- Opening Delimiter -

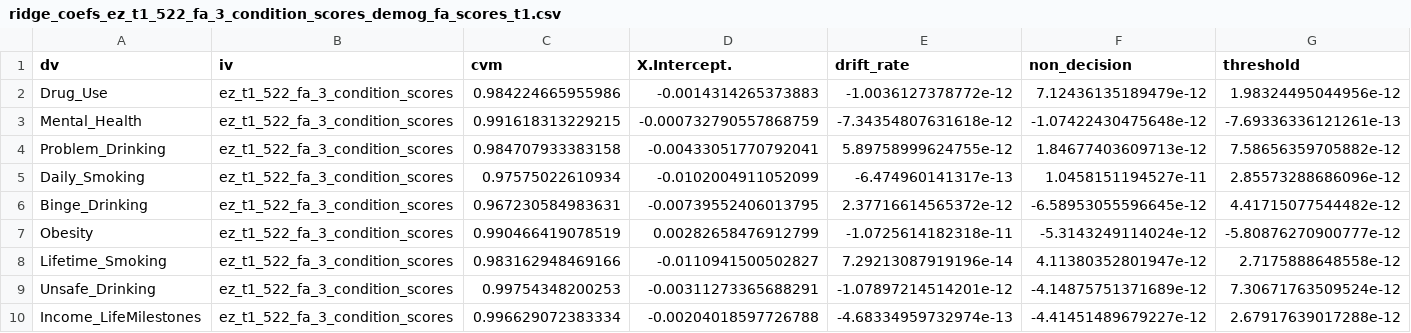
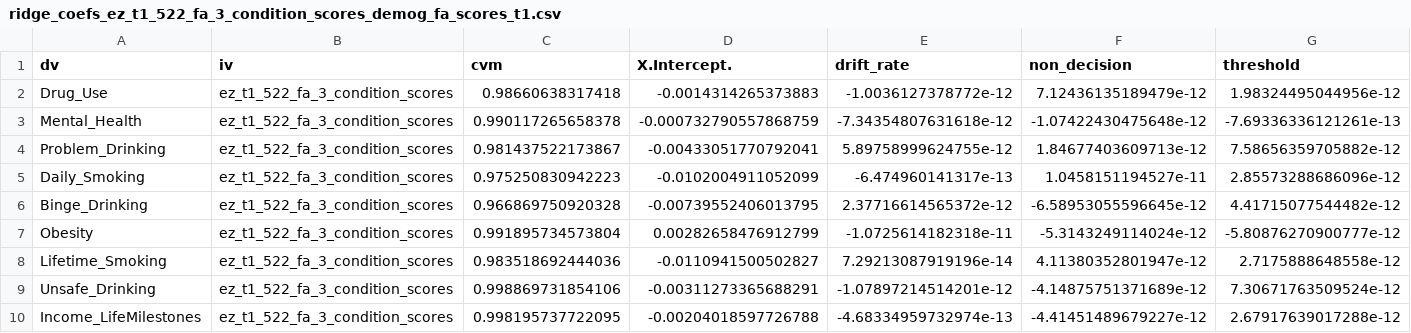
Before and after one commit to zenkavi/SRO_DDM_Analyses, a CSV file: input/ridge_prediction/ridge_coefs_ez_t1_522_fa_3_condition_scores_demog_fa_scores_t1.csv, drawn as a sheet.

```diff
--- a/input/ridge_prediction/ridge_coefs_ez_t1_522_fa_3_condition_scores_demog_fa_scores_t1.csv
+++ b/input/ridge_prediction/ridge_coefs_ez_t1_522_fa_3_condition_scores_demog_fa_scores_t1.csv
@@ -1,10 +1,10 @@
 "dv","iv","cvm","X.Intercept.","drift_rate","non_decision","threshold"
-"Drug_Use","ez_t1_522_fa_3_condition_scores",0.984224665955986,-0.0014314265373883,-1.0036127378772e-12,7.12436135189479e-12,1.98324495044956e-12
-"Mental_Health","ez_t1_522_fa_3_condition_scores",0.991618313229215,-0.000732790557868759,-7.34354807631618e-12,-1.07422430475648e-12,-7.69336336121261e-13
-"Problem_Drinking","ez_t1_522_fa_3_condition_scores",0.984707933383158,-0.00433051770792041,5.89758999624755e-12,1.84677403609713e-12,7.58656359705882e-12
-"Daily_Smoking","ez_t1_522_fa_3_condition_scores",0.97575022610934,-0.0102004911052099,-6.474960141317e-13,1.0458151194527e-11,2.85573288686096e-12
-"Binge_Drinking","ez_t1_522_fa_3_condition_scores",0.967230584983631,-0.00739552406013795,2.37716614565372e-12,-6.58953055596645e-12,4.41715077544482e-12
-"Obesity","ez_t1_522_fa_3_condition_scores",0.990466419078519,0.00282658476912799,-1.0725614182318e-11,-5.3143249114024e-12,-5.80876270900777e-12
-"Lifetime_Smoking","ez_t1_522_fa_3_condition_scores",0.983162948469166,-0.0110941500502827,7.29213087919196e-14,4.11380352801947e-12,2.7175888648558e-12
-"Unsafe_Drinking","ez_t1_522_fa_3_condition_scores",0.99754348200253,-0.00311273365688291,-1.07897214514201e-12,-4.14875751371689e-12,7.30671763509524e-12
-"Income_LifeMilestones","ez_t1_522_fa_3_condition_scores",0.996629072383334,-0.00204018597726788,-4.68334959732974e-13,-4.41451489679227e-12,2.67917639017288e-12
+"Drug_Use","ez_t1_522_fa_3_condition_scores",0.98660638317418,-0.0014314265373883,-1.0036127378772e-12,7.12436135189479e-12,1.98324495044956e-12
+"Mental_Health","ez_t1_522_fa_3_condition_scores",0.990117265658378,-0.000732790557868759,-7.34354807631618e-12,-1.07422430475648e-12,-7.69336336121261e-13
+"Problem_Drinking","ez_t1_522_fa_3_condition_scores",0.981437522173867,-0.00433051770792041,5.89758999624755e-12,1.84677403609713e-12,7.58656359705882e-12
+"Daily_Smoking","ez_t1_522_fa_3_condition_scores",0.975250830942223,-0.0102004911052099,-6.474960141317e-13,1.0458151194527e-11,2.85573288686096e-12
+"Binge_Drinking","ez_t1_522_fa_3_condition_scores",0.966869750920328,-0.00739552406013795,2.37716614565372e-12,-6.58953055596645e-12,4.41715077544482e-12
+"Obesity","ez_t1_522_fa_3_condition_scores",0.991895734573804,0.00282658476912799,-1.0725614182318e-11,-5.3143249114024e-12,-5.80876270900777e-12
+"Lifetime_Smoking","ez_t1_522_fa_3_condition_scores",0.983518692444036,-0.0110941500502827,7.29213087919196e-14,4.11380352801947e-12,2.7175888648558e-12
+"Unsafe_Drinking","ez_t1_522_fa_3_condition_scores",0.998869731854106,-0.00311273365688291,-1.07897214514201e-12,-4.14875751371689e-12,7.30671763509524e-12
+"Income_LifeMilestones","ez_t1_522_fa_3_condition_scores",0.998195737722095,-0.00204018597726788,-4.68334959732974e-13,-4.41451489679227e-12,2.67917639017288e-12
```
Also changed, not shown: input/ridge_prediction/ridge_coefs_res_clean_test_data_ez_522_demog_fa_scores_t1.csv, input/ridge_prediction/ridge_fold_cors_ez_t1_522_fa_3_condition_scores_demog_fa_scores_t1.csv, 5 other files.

- Closing Delimiter -

### [What is needed]
Count every line of the listing holding the string "Obesity". Reply with the total alone.

### [Solution]
2